This is a dark, twisted mystery novel. Think Jeffery Deaver’s The Bone Collector or the books by J.K. Rowling’s alter ego: Robert Galbraith. The plot twists and turns through the back alleys of the worst of human nature. Weaving together dark family secrets, police corruption, and tortured pasts, O’Connell has provided us with a compelling story. Mallory as a character is fairly unlikeable; she’s rude, misanthropic, and more than a bit sociopathic, yet O’Connell makes you want to root for her (and can I say, I do enjoy a female antihero, they’re so rare).

So I would say that if you’ve read the Mallory books up to this point, you’ll certainly want to continue the series with this book. If you haven’t read the series, this is still a great story, and it will likely make you (like me) want to go back and start the series from book one.

A copy of this book was provided for review via Goodreads Giveaways. The Chalk Girl is currently available for purchase.

Book Review: Death Among Rubies by R.J. Koreto

Death Among Rubies RJ Koreto.jpg

Death Among Rubies by R.J. Koreto

This is the second in the Lady Frances Ffolkes mystery series. But don’t be too put out; this is a perfectly enjoyable book even if you haven’t read the first.

At the turn of the 20th century, Lady Frances Ffolkes (Franny to her friends) has turned every head in aristocratic English society. She is a single woman living alone, and perhaps most scandalous, an outspoken suffragist. Frances wades in where others fear to tread, bolstered by her sharp wit and fearless demeanor.

Death Among Rubies finds Frances traveling with her friends Gwen and Thomasina to Gwen’s family’s country estate for a respite from the city. The trip starts off on an ignominious foot when Thomasina finds herself threatened for her “close relationship” with Gwen. Upon arriving at the country manor, the situation deteriorates fully: Gwen’s father has been killed, stabbed to death in his own office. And what’s more, his role as unofficial ambassador for England means that his death could have international repercussions  for England itself.

It’s up to Frances, assisted by Gwen, Thomasina, and her indomitable maid, Mallow, to uncover the truth behind the murder, because other lives most certainly hang in the balance.

I really enjoyed this mystery. Lady Frances is a fun, engaging focal character, reminiscent of Lady Julia Grey or Veronica Speedwell (both excellent characters written by Deanna Raybourn). Those looking for a grand manor murder mystery will enjoy this book.

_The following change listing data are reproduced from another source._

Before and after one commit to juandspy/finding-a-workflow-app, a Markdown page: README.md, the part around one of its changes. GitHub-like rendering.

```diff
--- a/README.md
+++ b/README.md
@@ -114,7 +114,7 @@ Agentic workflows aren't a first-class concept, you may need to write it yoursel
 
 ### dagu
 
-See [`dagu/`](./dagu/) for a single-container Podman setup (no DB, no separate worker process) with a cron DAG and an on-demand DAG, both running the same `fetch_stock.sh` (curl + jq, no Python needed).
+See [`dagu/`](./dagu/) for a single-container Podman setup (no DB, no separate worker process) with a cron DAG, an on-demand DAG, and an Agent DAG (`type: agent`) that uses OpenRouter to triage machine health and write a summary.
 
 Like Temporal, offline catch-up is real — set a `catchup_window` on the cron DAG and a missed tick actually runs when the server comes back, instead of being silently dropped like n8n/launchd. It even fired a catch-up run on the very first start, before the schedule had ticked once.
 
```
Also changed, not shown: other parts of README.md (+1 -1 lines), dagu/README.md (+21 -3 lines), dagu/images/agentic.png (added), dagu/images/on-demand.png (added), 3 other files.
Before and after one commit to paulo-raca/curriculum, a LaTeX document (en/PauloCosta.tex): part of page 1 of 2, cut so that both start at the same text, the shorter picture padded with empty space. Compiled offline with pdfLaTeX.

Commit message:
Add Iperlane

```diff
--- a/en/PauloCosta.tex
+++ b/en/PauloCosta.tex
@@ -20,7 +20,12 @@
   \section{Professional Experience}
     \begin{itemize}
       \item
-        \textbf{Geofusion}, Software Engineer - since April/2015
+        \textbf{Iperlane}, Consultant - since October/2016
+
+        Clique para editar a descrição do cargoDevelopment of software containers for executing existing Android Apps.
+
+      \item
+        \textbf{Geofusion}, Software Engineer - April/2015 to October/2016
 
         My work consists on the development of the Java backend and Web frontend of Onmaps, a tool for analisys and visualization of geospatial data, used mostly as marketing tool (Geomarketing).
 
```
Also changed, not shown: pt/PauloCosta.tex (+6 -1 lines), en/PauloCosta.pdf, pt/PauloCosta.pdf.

An advance ebook was provided by the publisher via Netgalley in exchange for an honest review. Death Among Rubies will be available for purchase on October 11th, 2016.